ACTION ITEM:
Count every line below that holds "docs". The answer is the number alone.

Change listing data:
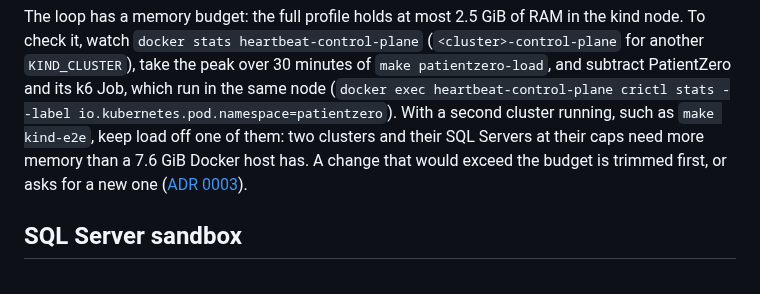
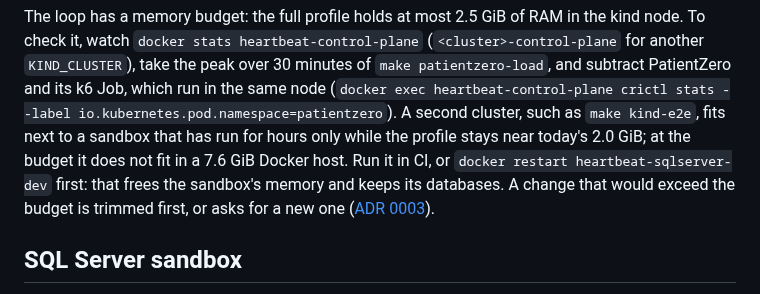
Before and after one commit to gdpais/Heartbeat, a Markdown page: docs/guides/local-development.md, the part around the change. Drawn GitHub-style.

Commit message:
docs(adr): the local loop's budget gives up a second local cluster [0.4]
The second-cluster sum assumed an idle sandbox at 0.9 GiB. After 12 hours
up the dev sandbox holds 2.2 GiB, so at the budget a second cluster with
its own SQL Server comes to about 8.1 GiB, more than the 7.6 GiB Docker
host; today's 2.0 GiB profile still fits with about 0.7 GiB to spare. The
ADR and the guide now say so, and point to CI or a sandbox restart, which
frees its memory and keeps its databases.

Co-Authored-By: Claude Opus 5.5 <noreply@anthropic.com>

```diff
--- a/docs/guides/local-development.md
+++ b/docs/guides/local-development.md
@@ -84,11 +84,13 @@ in the kind node. To check it, watch `docker stats heartbeat-control-plane`
 (`<cluster>-control-plane` for another `KIND_CLUSTER`), take the peak over
 30 minutes of `make patientzero-load`, and subtract PatientZero and its k6
 Job, which run in the same node (`docker exec heartbeat-control-plane crictl
-stats --label io.kubernetes.pod.namespace=patientzero`). With a second
-cluster running, such as `make kind-e2e`, keep load off one of them: two
-clusters and their SQL Servers at their caps need more memory than a
-7.6 GiB Docker host has. A change that would exceed the budget is trimmed
-first, or asks for a new one
+stats --label io.kubernetes.pod.namespace=patientzero`). A second cluster,
+such as `make kind-e2e`, fits next to a sandbox that has run for hours only
+while the profile stays near today's 2.0 GiB; at the budget it does not fit
+in a 7.6 GiB Docker host. Run it in CI, or
+`docker restart heartbeat-sqlserver-dev` first: that frees the sandbox's
+memory and keeps its databases. A change that would exceed the budget is
+trimmed first, or asks for a new one
 ([ADR 0003](../architecture/decisions/0003-helm-on-kind-and-production.md)).
 
 ## SQL Server sandbox
```
Also changed, not shown: 1 other file.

COMPLETED EXERCISE:
4